. August 2017. Alina Schulenburg, Md. Kamruzzaman, Md. Bodrud-Doza Makame Mahmud, Rigan Ali Khan, Muhammed Atikul Haque, Naimul Islam, Md. Badrul Alam Talukder, Priodarshine Auvi, Md. Feisal Rahman
Non-Economic Loss and Damage Caused by Climatic Stressors in Selected Coastal Districts of Bangladesh. October 2014. Stephanie Andrei, Golam Rabbani and Hafij Islam Khan.
This report aims to respond to this gap in knowledge by presenting findings from the community level in South-West Bangladesh. The main goal of this research study was to begin deconstructing what non-economic losses and damages might entail and evaluate qualitative methods for its research. The research was conducted in partnership with the International Centre for Climate Change and Development (ICCCAD) and the Bangladesh Center for Advanced Studies (BCAS) and made possible by the Asian Development Bank (ADB). This report feeds into ADB’s projects to support the implementation of the Bangladesh Climate Change Strategy Action Plan (BCCSAP) and in particular, items related to loss and damage.
This report is an exploratory study on scaling up and scaling out the GEF SGP community-based adaptation (CBA) project, implemented by UNDP. Using Namibia in sub-Saharan Africa as a case study, this report identifies which processes used and results obtained are effective.
Scoping Report – Current Status of IBI in Bangladesh, 2013, Ahmed, T, WorldFish.
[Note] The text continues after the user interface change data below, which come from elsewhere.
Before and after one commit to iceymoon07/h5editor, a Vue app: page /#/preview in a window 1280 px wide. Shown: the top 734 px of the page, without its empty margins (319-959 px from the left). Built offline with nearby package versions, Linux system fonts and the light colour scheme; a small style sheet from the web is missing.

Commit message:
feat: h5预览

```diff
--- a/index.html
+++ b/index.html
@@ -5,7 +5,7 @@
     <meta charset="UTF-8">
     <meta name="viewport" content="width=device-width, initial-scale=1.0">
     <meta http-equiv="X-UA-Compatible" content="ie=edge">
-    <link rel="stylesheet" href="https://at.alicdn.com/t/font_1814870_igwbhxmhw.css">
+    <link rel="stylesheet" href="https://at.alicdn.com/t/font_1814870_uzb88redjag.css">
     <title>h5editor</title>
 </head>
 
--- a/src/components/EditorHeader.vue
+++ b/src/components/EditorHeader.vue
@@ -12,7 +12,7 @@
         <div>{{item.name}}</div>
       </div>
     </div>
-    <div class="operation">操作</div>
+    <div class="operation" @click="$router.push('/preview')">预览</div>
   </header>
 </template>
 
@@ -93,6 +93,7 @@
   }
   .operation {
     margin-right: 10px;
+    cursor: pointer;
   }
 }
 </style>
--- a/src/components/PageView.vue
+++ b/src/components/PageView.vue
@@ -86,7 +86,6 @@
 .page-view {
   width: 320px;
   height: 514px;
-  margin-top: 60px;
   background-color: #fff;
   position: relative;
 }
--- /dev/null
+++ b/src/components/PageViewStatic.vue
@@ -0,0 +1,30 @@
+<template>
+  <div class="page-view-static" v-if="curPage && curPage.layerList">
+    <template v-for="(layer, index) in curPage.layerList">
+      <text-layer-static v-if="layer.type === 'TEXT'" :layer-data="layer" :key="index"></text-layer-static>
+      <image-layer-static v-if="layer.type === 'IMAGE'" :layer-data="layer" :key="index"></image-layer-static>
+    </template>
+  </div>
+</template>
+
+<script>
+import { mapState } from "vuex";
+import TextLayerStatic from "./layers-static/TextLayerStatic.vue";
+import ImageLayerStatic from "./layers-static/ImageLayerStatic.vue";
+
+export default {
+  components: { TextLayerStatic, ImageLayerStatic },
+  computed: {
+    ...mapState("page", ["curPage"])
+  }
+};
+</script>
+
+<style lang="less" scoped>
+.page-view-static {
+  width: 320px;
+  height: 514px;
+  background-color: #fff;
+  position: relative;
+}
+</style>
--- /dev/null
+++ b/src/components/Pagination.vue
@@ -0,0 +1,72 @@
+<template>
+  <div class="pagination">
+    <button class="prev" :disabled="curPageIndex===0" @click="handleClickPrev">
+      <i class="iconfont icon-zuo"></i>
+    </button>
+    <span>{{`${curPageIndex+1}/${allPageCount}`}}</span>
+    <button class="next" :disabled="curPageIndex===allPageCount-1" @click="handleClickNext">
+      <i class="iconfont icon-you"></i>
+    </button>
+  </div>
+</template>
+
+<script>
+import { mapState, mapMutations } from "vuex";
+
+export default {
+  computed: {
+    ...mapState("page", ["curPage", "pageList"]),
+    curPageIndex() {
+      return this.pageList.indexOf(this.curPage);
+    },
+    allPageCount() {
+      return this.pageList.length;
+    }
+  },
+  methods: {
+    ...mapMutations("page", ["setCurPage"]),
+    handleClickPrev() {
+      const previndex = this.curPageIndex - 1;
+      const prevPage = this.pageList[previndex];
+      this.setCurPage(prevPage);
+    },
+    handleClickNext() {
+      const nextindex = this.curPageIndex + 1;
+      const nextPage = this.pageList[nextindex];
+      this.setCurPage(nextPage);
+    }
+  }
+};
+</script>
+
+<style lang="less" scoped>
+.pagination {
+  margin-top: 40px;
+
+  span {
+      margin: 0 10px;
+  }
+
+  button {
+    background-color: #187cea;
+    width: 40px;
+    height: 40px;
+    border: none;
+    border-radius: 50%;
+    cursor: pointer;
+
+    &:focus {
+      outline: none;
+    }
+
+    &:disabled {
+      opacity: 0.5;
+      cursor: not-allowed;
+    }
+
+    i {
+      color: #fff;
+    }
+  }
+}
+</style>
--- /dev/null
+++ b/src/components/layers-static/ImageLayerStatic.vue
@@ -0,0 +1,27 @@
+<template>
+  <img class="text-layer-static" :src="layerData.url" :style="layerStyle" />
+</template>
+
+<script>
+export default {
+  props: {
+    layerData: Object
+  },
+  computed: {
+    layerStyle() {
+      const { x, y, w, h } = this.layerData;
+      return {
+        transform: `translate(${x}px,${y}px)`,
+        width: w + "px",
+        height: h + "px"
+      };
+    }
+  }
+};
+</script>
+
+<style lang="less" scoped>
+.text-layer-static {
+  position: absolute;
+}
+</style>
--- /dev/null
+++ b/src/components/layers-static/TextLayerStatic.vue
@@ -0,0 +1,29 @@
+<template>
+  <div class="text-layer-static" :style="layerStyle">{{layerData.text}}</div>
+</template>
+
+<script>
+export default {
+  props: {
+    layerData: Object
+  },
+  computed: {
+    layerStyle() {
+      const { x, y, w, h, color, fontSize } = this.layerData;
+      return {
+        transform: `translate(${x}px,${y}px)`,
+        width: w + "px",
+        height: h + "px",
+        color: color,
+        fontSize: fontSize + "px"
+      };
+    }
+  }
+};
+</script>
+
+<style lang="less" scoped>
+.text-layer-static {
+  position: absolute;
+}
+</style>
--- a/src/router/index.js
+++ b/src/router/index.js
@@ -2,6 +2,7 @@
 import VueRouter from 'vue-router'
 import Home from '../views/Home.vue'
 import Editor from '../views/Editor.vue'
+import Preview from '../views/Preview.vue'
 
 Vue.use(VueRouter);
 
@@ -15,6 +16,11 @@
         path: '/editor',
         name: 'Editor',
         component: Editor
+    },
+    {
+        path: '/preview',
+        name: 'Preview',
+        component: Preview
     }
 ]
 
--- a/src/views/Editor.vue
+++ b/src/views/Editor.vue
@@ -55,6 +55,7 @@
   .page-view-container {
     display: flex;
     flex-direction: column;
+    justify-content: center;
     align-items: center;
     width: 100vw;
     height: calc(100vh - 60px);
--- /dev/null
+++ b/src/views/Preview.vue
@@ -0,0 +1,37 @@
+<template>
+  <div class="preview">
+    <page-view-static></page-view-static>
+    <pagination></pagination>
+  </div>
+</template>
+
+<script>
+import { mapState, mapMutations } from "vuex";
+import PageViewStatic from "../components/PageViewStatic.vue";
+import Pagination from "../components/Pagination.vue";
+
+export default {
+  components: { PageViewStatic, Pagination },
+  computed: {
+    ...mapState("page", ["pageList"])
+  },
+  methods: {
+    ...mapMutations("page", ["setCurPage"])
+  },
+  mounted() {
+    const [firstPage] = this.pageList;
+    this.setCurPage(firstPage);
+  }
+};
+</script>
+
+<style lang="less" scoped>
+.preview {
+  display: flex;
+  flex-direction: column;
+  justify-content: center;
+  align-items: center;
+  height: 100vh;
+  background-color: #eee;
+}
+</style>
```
With current and anticipated increases in magnitude of extreme weather events and a declining consistency in weather patterns, particularly challenging for agriculture, there has been a growing interest in weather index-based insurance (IBI) schemes in Bangladesh. A number of weather index-based insurance products have already been tested and applied across Asia and Africa, with varying degrees of success, as a mechanism to improve livelihood security by enabling vulnerable populations to transfer risk associated with climate change, extreme weather events and other hazards. In the process, these efforts have generated important new knowledge on how these schemes can be designed and implemented for optimal results. However, the practice of index-based insurance is still limited in Bangladesh, and the experience and knowledge generated by the different stakeholders involved needs to be better communicated.